• _Dataset entries_:
=== Section Start ===
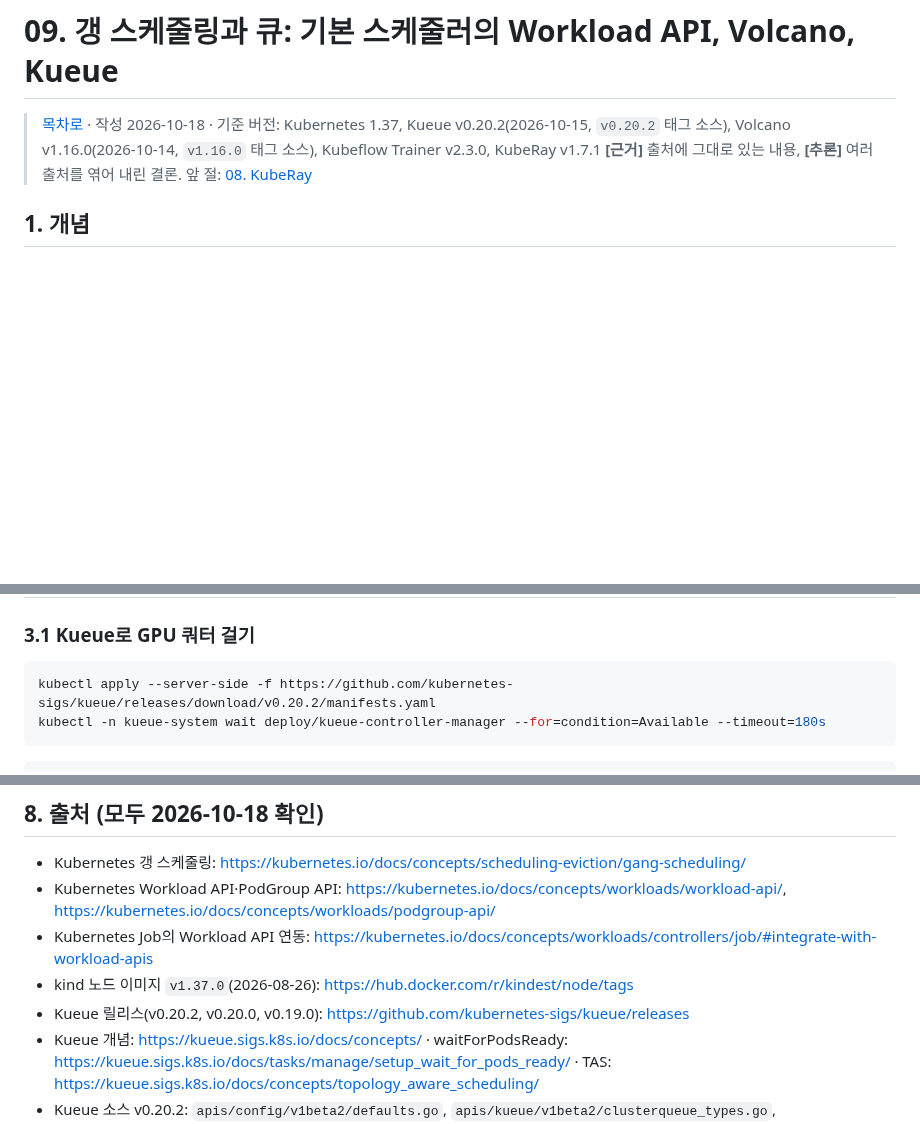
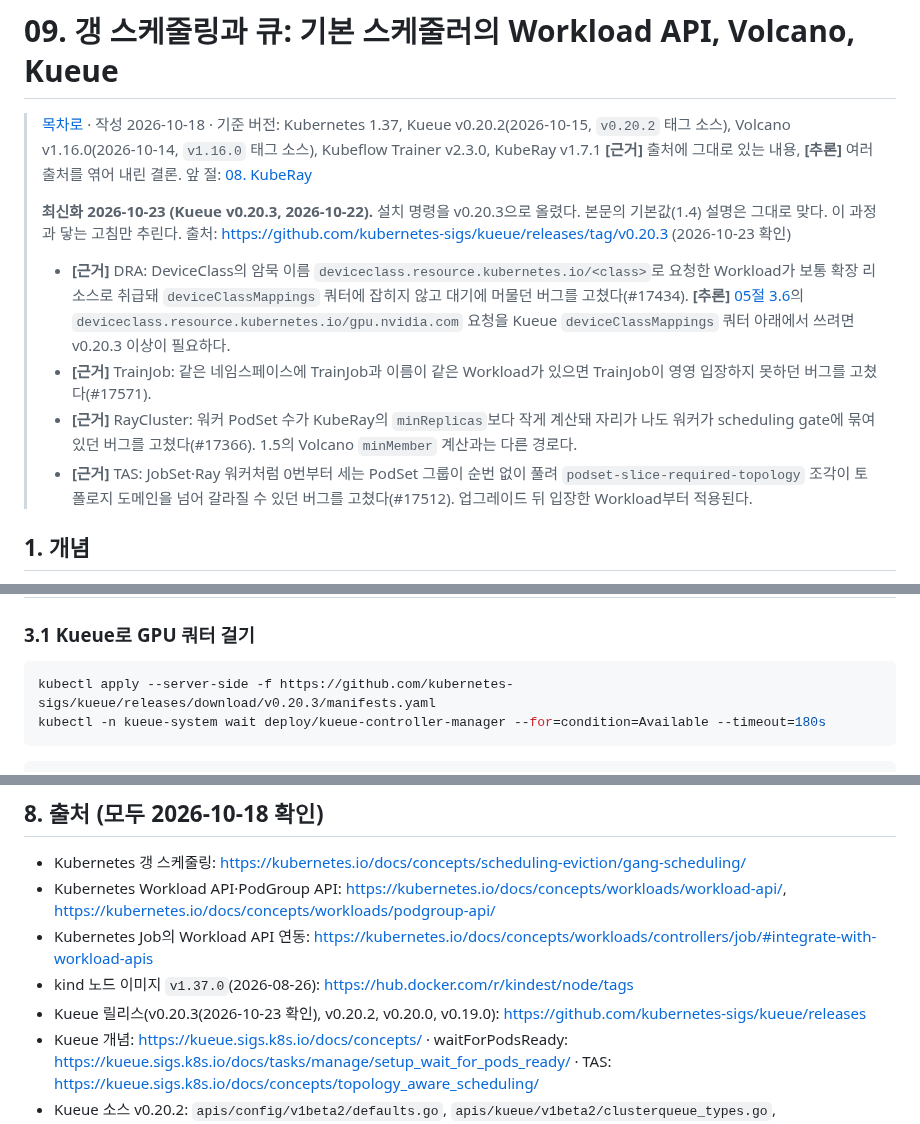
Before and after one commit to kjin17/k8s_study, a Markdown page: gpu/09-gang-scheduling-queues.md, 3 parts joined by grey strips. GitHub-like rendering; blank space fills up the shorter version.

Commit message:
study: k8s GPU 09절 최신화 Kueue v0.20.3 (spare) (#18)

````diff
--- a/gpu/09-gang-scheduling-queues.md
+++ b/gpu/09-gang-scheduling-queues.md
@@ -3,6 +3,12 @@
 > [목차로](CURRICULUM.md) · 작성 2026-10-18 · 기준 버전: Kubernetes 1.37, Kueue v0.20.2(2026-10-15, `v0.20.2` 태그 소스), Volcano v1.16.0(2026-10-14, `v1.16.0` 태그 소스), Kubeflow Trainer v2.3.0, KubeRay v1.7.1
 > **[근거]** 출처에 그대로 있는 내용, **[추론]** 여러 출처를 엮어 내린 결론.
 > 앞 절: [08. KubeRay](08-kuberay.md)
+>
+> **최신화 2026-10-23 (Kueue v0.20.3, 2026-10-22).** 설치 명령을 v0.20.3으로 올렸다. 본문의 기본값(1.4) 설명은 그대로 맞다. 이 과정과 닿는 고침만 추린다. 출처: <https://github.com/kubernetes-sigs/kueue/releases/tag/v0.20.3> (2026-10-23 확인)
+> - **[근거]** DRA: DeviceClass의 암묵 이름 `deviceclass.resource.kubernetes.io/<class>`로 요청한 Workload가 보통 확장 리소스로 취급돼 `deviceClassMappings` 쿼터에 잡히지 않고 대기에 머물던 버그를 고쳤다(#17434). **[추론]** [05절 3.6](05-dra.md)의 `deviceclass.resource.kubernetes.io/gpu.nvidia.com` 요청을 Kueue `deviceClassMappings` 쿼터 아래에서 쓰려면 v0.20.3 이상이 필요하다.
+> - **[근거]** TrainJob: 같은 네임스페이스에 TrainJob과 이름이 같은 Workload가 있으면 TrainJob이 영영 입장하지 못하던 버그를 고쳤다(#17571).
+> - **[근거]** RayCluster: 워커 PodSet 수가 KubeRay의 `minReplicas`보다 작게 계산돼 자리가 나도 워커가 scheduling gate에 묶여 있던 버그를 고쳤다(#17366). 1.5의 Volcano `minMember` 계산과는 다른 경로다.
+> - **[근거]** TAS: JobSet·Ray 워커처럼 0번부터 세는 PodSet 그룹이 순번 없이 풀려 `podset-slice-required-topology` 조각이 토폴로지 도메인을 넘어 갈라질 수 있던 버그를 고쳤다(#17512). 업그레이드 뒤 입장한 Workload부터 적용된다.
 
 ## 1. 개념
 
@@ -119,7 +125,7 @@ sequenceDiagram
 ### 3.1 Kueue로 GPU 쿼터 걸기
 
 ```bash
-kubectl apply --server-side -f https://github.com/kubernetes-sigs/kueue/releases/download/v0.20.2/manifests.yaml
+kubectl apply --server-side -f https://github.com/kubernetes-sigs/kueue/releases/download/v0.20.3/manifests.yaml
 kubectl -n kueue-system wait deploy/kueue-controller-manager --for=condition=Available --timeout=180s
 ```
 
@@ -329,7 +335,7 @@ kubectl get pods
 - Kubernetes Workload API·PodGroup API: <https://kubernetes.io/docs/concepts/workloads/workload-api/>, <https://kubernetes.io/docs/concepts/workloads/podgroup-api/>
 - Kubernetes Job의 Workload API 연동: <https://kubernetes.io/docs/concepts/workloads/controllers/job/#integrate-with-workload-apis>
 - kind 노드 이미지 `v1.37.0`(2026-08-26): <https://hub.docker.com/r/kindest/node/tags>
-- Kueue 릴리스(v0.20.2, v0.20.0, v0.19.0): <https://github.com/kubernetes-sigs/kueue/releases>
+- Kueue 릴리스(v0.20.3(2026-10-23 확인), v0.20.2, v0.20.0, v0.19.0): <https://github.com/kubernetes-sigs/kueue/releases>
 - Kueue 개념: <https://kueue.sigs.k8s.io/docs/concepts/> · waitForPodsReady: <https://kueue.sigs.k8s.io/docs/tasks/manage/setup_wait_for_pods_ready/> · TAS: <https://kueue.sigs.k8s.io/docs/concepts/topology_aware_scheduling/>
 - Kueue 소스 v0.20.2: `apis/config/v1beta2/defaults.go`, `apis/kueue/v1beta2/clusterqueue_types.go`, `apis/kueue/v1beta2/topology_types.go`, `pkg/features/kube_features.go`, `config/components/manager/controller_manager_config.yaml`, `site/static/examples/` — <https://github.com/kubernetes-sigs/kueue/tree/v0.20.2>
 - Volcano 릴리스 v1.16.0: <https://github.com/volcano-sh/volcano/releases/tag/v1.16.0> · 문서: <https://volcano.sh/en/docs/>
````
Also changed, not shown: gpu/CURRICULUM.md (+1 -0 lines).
=== Section End ===
The answer should match the data above word for word, with no pictures in it.

Before and after one commit to kjin17/k8s_study, a Markdown page: gpu/09-gang-scheduling-queues.md, 3 parts joined by grey strips. GitHub-like rendering; blank space fills up the shorter version.

Commit message:
study: k8s GPU 09절 최신화 Kueue v0.20.3 (spare) (#18)

````diff
--- a/gpu/09-gang-scheduling-queues.md
+++ b/gpu/09-gang-scheduling-queues.md
@@ -3,6 +3,12 @@
 > [목차로](CURRICULUM.md) · 작성 2026-10-18 · 기준 버전: Kubernetes 1.37, Kueue v0.20.2(2026-10-15, `v0.20.2` 태그 소스), Volcano v1.16.0(2026-10-14, `v1.16.0` 태그 소스), Kubeflow Trainer v2.3.0, KubeRay v1.7.1
 > **[근거]** 출처에 그대로 있는 내용, **[추론]** 여러 출처를 엮어 내린 결론.
 > 앞 절: [08. KubeRay](08-kuberay.md)
+>
+> **최신화 2026-10-23 (Kueue v0.20.3, 2026-10-22).** 설치 명령을 v0.20.3으로 올렸다. 본문의 기본값(1.4) 설명은 그대로 맞다. 이 과정과 닿는 고침만 추린다. 출처: <https://github.com/kubernetes-sigs/kueue/releases/tag/v0.20.3> (2026-10-23 확인)
+> - **[근거]** DRA: DeviceClass의 암묵 이름 `deviceclass.resource.kubernetes.io/<class>`로 요청한 Workload가 보통 확장 리소스로 취급돼 `deviceClassMappings` 쿼터에 잡히지 않고 대기에 머물던 버그를 고쳤다(#17434). **[추론]** [05절 3.6](05-dra.md)의 `deviceclass.resource.kubernetes.io/gpu.nvidia.com` 요청을 Kueue `deviceClassMappings` 쿼터 아래에서 쓰려면 v0.20.3 이상이 필요하다.
+> - **[근거]** TrainJob: 같은 네임스페이스에 TrainJob과 이름이 같은 Workload가 있으면 TrainJob이 영영 입장하지 못하던 버그를 고쳤다(#17571).
+> - **[근거]** RayCluster: 워커 PodSet 수가 KubeRay의 `minReplicas`보다 작게 계산돼 자리가 나도 워커가 scheduling gate에 묶여 있던 버그를 고쳤다(#17366). 1.5의 Volcano `minMember` 계산과는 다른 경로다.
+> - **[근거]** TAS: JobSet·Ray 워커처럼 0번부터 세는 PodSet 그룹이 순번 없이 풀려 `podset-slice-required-topology` 조각이 토폴로지 도메인을 넘어 갈라질 수 있던 버그를 고쳤다(#17512). 업그레이드 뒤 입장한 Workload부터 적용된다.
 
 ## 1. 개념
 
@@ -119,7 +125,7 @@ sequenceDiagram
 ### 3.1 Kueue로 GPU 쿼터 걸기
 
 ```bash
-kubectl apply --server-side -f https://github.com/kubernetes-sigs/kueue/releases/download/v0.20.2/manifests.yaml
+kubectl apply --server-side -f https://github.com/kubernetes-sigs/kueue/releases/download/v0.20.3/manifests.yaml
 kubectl -n kueue-system wait deploy/kueue-controller-manager --for=condition=Available --timeout=180s
 ```
 
@@ -329,7 +335,7 @@ kubectl get pods
 - Kubernetes Workload API·PodGroup API: <https://kubernetes.io/docs/concepts/workloads/workload-api/>, <https://kubernetes.io/docs/concepts/workloads/podgroup-api/>
 - Kubernetes Job의 Workload API 연동: <https://kubernetes.io/docs/concepts/workloads/controllers/job/#integrate-with-workload-apis>
 - kind 노드 이미지 `v1.37.0`(2026-08-26): <https://hub.docker.com/r/kindest/node/tags>
-- Kueue 릴리스(v0.20.2, v0.20.0, v0.19.0): <https://github.com/kubernetes-sigs/kueue/releases>
+- Kueue 릴리스(v0.20.3(2026-10-23 확인), v0.20.2, v0.20.0, v0.19.0): <https://github.com/kubernetes-sigs/kueue/releases>
 - Kueue 개념: <https://kueue.sigs.k8s.io/docs/concepts/> · waitForPodsReady: <https://kueue.sigs.k8s.io/docs/tasks/manage/setup_wait_for_pods_ready/> · TAS: <https://kueue.sigs.k8s.io/docs/concepts/topology_aware_scheduling/>
 - Kueue 소스 v0.20.2: `apis/config/v1beta2/defaults.go`, `apis/kueue/v1beta2/clusterqueue_types.go`, `apis/kueue/v1beta2/topology_types.go`, `pkg/features/kube_features.go`, `config/components/manager/controller_manager_config.yaml`, `site/static/examples/` — <https://github.com/kubernetes-sigs/kueue/tree/v0.20.2>
 - Volcano 릴리스 v1.16.0: <https://github.com/volcano-sh/volcano/releases/tag/v1.16.0> · 문서: <https://volcano.sh/en/docs/>
````
Also changed, not shown: gpu/CURRICULUM.md (+1 -0 lines).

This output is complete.